In the ninth century B.C.E., the kingdom of Assyria became the mightiest empire in the Near East, its primary military and political force and sovereign over most of the region.
From 727 B.C.E. Judah was ruled by Hezekiah, one of the most prominent kings of the House of David. During most of his reign Judah enjoyed a period of great prosperity, even though the neighboring kingdom of Israel had just been annexed by the Assyrians. In fact, his political and religious influence seems to have spread beyond the borders of Judah to the former territories of Israel. The prosperity of Hezekiah’s reign is vividly described in II Chronicles 32:27-28: “And Hezekiah had exceeding much riches and honour: and he made himself treasuries for silver, and for gold, and for precious stones, and for spices, and for shields, and for all manner of pleasant jewels; Storehouses also for the increase of corn, and wine, and oil; and stalls for all manner of beasts, and cotes for flocks.” Hezekiah is known for his religious reforms; he strengthened Jerusalem and the temple as the cultic center for the entire Land of Israel, while concurrently abolishing all shrines and sanctuaries outside Jerusalem. Inside Jerusalem ― now a metropolis extending over a large area ― he constructed conduits to bring water into the city, and he undoubtedly strengthened its fortifications.

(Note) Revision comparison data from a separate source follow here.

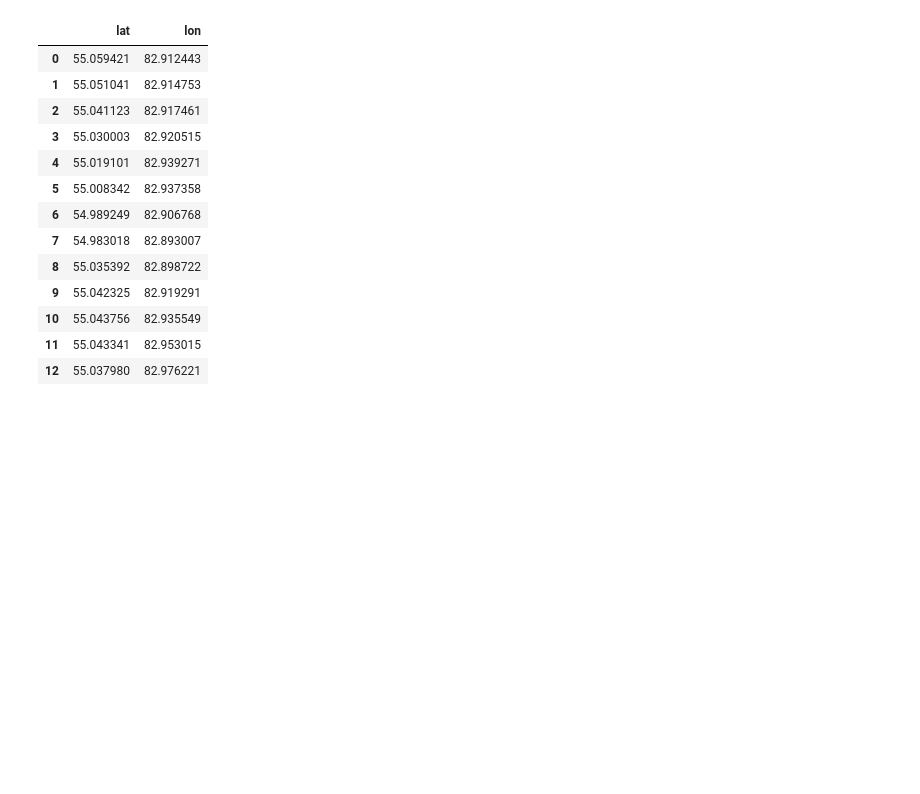
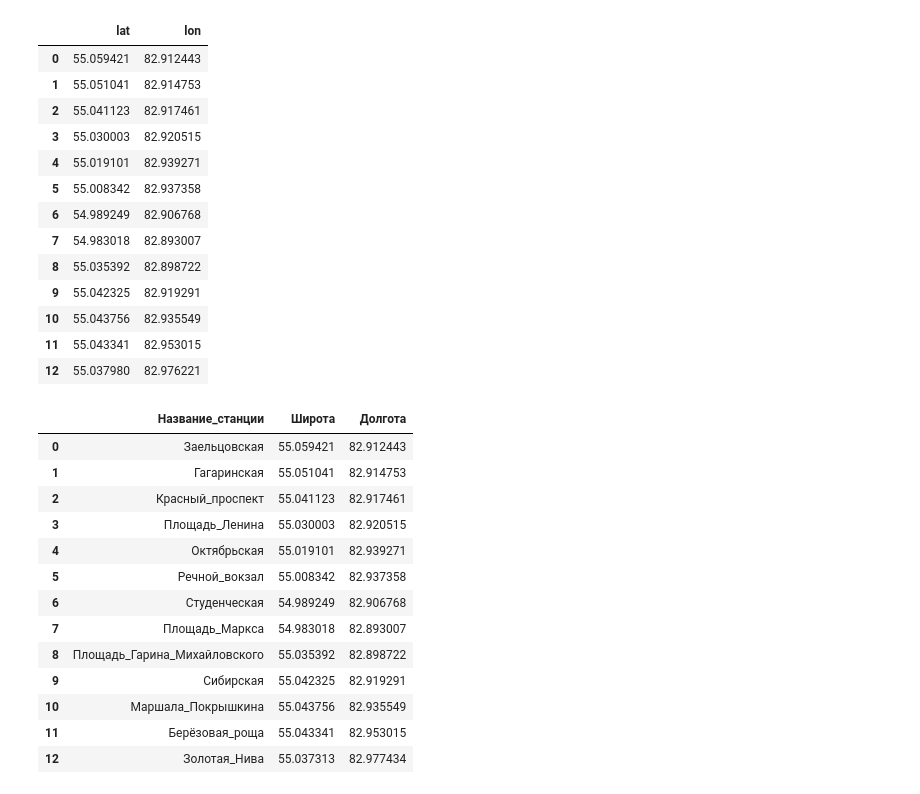
Before and after one commit to Sammik87/Nsk_model, a Jupyter notebook: Полигоны_Новосибирск.ipynb, the cells around one changed output. Saved outputs shown, nothing was run; the diff lists cells and outputs as text; code cells hidden in the pictures; blank space fills up the shorter version.

```diff
--- a/Полигоны_Новосибирск.ipynb
+++ b/Полигоны_Новосибирск.ipynb
@@ -353,6 +354,32 @@ Stm_all_s
 | 10 | 55.043756 | 82.935549 |
 | 11 | 55.043341 | 82.953015 |
 | 12 | 55.037980 | 82.976221 |
+# %%
+# Словарь
+Stm_all_2 = {
+    'Название_станции': ['Заельцовская', 'Гагаринская', 'Красный_проспект', 'Площадь_Ленина', 'Октябрьская', 'Речной_вокзал', 'Студенческая',
+                         'Площадь_Маркса', 'Площадь_Гарина_Михайловского', 'Сибирская', 'Маршала_Покрышкина', 'Берёзовая_роща', 'Золотая_Нива'],
+    'Широта': [55.059421, 55.051041, 55.041123, 55.030003, 55.019101, 55.008342, 54.989249, 54.983018, 55.035392, 55.042325, 55.043756, 55.043341, 55.037313],
+    'Долгота': [82.912443, 82.914753, 82.917461, 82.920515, 82.939271, 82.937358, 82.906768, 82.893007, 82.898722, 82.919291, 82.935549, 82.953015, 82.977434]
+}
+
+Stm_all_2 = pd.DataFrame(Stm_all_2)
+Stm_all_2
+# %% [output]
+|  | Название_станции | Широта | Долгота |
+| 0 | Заельцовская | 55.059421 | 82.912443 |
+| 1 | Гагаринская | 55.051041 | 82.914753 |
+| 2 | Красный_проспект | 55.041123 | 82.917461 |
+| 3 | Площадь_Ленина | 55.030003 | 82.920515 |
+| 4 | Октябрьская | 55.019101 | 82.939271 |
+| 5 | Речной_вокзал | 55.008342 | 82.937358 |
+| 6 | Студенческая | 54.989249 | 82.906768 |
+| 7 | Площадь_Маркса | 54.983018 | 82.893007 |
+| 8 | Площадь_Гарина_Михайловского | 55.035392 | 82.898722 |
+| 9 | Сибирская | 55.042325 | 82.919291 |
+| 10 | Маршала_Покрышкина | 55.043756 | 82.935549 |
+| 11 | Берёзовая_роща | 55.043341 | 82.953015 |
+| 12 | Золотая_Нива | 55.037313 | 82.977434 |
 # %%
 map = folium.Map(location = [55.030148, 82.92128], zoom_start = 11.4)
 
```
Also changed, not shown: parts of 9 cells of this notebook, 1 other file.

In 705 B.C.E. Sennacherib ascended the throne of Assyria and was soon faced with rebellion against Assyrian hegemony in various parts of the Empire. An Alliance against Assyria was formed between Judah, Egypt and the Philistine cities in the coastal plain, possibly with Babylonian encouragement and support. Sennacherib met the challenge, and in 701 B.C.E. directed his third campaign to Phoenicia, Philistia and Judah, and succeeded in reestablishing Assyrian supremacy in those regions. Several sources from the Old Testament and Assyrian records inform us of the events of the campaign in some detail. The Old Testament records appear in II Kings 18-19, Isaiah 36-37, II Chronicles 32 and probably Micah 1.
According to the biblical versions, Sennacherib, while sojourning in Lachish, sent to Jerusalem a task force commanded by three officials, the Tartan, the Rabshakeh and the Rabsaris. The Assyrian army appeared in front of the walled capital and apparently laid siege to the city. The Rabshakeh presented an ultimatum to Hezekiah which was rejected by the king with active support of the prophet Isaiah. Eventually, Jerusalem was saved, but only by a miracle: “Then the angel of the Lord went forth, and smote in the camp of the Assyrians a hundred and fourscore and five thousand: and when they arose early in the morning, behold, they were all dead corpses” (Isaiah 37:36)
The Assyrian annals corroborate the two basic facts in the Old Testament versions, namely that the Assyrian army challenged Hezekiah in Jerusalem and the Jerusalem was spared. As Sennacherib tells us: “He himself I shut up like a caged bird within Jerusalem, his royal city. I put watch-posts strictly around it and turned back to his disaster any who went out of its city gate.” Finally, we should note that the impression left by these events on the populace of Jerusalem was apparently so great that the site where the Assyrian task force encamped in front of the city walls was still called the “Camp of the Assyrians” about eight hundred years later, when the Roman army besieged Jerusalem in 70 C.E. This we learn from Josephus Flavius, who mentions the place in his account of the First Jewish Revolt against the Romans.